■ Exercise prompt
Look at each line below and tally those holding "README"; answer with that figure and nothing else.
(Source data begins)
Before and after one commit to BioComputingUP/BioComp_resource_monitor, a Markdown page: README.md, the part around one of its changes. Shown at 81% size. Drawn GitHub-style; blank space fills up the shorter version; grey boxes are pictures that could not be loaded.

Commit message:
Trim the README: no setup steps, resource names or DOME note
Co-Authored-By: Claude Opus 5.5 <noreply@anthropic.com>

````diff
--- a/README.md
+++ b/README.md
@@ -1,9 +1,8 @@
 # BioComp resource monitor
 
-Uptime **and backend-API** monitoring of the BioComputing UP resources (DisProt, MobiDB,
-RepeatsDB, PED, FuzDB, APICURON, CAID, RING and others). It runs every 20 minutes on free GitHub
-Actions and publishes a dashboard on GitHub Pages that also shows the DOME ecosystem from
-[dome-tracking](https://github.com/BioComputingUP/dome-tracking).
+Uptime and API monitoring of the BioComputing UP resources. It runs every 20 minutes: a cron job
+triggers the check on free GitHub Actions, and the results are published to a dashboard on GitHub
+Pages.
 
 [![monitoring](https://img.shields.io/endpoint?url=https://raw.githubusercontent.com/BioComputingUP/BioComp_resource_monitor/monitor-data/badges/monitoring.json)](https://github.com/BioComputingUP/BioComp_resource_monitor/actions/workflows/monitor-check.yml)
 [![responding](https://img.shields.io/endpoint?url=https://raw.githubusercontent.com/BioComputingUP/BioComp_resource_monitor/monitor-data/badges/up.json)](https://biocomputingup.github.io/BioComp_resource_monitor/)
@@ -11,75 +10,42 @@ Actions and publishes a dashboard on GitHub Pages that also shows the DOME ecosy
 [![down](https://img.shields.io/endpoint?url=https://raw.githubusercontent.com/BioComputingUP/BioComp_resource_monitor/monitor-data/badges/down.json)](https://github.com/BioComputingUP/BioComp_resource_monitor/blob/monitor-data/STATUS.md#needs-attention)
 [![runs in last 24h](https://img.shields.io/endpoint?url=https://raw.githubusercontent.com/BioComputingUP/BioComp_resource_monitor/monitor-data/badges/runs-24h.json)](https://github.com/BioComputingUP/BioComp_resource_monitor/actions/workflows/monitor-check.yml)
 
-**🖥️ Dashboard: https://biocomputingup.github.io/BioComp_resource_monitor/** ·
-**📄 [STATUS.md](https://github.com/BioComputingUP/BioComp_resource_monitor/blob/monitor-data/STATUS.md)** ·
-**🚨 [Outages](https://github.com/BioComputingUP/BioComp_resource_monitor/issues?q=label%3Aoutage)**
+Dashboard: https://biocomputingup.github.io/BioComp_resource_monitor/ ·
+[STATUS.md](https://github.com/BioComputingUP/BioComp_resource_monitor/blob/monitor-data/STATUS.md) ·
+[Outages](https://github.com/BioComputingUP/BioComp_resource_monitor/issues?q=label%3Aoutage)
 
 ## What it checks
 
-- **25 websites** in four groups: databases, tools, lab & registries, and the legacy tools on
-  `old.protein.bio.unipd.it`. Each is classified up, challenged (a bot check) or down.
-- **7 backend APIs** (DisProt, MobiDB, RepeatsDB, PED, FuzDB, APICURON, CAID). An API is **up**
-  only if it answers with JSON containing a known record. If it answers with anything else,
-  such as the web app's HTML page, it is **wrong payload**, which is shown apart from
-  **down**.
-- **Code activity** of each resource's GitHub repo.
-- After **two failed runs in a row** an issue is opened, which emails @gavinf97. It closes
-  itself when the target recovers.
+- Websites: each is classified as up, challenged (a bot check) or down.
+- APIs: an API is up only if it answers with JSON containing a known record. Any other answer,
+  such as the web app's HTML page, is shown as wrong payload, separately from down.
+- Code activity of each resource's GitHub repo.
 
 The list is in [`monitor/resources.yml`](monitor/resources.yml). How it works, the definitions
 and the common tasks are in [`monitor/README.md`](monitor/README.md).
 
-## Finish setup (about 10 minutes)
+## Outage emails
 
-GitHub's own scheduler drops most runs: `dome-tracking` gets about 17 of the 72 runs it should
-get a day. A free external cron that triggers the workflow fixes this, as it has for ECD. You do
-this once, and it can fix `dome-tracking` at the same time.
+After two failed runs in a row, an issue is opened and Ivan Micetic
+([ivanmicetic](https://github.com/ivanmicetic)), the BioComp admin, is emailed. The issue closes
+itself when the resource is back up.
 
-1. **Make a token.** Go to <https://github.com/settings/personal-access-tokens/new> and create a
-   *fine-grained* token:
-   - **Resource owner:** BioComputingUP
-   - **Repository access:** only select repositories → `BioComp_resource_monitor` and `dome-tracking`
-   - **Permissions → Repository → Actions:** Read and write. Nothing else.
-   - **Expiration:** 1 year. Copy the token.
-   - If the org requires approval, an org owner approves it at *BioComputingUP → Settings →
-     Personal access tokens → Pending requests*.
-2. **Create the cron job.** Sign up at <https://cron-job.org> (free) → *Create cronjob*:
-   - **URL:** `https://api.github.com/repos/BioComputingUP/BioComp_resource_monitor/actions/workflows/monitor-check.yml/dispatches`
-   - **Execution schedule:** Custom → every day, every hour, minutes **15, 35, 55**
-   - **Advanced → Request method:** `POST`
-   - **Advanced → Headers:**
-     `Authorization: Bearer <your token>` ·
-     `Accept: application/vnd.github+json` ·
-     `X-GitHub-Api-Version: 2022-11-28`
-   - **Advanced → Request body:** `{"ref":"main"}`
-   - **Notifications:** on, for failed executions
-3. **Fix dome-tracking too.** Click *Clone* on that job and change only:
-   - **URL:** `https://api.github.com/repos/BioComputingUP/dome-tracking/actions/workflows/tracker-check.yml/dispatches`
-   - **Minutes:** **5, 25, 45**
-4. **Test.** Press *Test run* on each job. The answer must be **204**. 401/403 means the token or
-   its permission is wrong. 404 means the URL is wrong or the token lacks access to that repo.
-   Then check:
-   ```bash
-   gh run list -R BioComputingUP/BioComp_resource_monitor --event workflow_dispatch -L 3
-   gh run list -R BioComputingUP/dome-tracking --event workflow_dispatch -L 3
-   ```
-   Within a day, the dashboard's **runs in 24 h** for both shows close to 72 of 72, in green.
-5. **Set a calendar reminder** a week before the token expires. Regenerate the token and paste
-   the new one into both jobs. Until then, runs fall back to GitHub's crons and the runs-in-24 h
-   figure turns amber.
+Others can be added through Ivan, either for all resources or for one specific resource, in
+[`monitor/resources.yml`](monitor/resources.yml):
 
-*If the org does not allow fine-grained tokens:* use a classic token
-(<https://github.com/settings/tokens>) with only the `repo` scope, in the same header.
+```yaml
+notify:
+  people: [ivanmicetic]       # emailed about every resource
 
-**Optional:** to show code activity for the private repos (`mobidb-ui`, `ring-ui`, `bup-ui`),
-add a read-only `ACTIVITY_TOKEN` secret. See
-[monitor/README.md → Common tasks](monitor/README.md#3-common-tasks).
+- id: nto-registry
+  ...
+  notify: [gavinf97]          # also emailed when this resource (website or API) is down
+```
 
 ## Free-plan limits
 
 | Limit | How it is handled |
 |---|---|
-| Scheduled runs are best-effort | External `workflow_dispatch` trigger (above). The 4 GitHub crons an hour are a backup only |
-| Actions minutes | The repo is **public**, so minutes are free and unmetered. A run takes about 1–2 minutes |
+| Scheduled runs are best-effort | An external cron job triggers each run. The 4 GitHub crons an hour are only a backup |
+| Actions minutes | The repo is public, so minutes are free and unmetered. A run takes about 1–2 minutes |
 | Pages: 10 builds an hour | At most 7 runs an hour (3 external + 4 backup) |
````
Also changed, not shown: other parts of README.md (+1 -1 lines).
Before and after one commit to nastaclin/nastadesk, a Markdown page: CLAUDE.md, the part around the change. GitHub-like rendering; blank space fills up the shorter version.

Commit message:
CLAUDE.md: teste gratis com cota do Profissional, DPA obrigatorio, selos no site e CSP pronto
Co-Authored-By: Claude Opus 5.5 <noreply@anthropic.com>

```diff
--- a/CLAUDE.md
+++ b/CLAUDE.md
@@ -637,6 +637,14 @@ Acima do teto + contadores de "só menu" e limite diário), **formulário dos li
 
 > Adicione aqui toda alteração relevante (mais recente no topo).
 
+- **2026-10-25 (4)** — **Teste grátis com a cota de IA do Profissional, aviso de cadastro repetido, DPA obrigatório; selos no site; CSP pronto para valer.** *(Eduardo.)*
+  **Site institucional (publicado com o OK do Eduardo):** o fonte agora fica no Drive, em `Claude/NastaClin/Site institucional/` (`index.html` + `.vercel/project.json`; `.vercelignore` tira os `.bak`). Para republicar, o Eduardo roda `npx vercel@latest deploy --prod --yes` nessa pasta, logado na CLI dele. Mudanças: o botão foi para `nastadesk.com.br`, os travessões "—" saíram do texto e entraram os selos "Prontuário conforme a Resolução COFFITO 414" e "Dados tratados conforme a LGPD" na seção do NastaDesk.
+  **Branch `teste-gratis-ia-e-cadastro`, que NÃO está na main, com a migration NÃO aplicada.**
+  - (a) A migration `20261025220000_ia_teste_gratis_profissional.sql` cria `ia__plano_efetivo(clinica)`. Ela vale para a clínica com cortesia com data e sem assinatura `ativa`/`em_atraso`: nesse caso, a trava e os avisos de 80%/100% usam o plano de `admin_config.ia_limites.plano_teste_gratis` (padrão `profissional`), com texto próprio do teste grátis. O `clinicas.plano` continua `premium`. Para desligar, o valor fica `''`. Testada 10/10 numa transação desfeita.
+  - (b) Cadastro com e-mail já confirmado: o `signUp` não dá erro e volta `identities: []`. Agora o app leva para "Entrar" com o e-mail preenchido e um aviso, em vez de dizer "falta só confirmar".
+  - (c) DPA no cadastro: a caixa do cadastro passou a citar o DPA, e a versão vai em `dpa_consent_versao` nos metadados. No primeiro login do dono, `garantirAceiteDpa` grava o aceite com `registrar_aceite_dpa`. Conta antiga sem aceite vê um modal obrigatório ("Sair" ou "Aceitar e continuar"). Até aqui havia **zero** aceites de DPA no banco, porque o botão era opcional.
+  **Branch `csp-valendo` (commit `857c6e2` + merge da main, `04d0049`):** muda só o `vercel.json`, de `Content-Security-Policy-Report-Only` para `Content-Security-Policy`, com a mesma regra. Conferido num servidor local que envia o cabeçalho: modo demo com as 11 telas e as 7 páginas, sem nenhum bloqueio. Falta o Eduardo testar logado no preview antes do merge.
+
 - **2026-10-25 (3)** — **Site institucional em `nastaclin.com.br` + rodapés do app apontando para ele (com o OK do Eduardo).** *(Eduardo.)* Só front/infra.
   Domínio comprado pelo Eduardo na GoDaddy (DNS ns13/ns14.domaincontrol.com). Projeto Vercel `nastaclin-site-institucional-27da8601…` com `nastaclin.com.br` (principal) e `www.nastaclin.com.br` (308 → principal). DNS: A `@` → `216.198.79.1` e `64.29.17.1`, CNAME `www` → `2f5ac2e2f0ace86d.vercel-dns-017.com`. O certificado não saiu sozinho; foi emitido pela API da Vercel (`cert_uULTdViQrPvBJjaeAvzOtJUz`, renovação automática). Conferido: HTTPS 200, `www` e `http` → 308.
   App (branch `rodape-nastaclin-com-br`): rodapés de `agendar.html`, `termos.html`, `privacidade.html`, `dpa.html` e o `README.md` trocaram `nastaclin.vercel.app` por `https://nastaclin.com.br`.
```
(Source data ends)
■ Reply to the exercise
8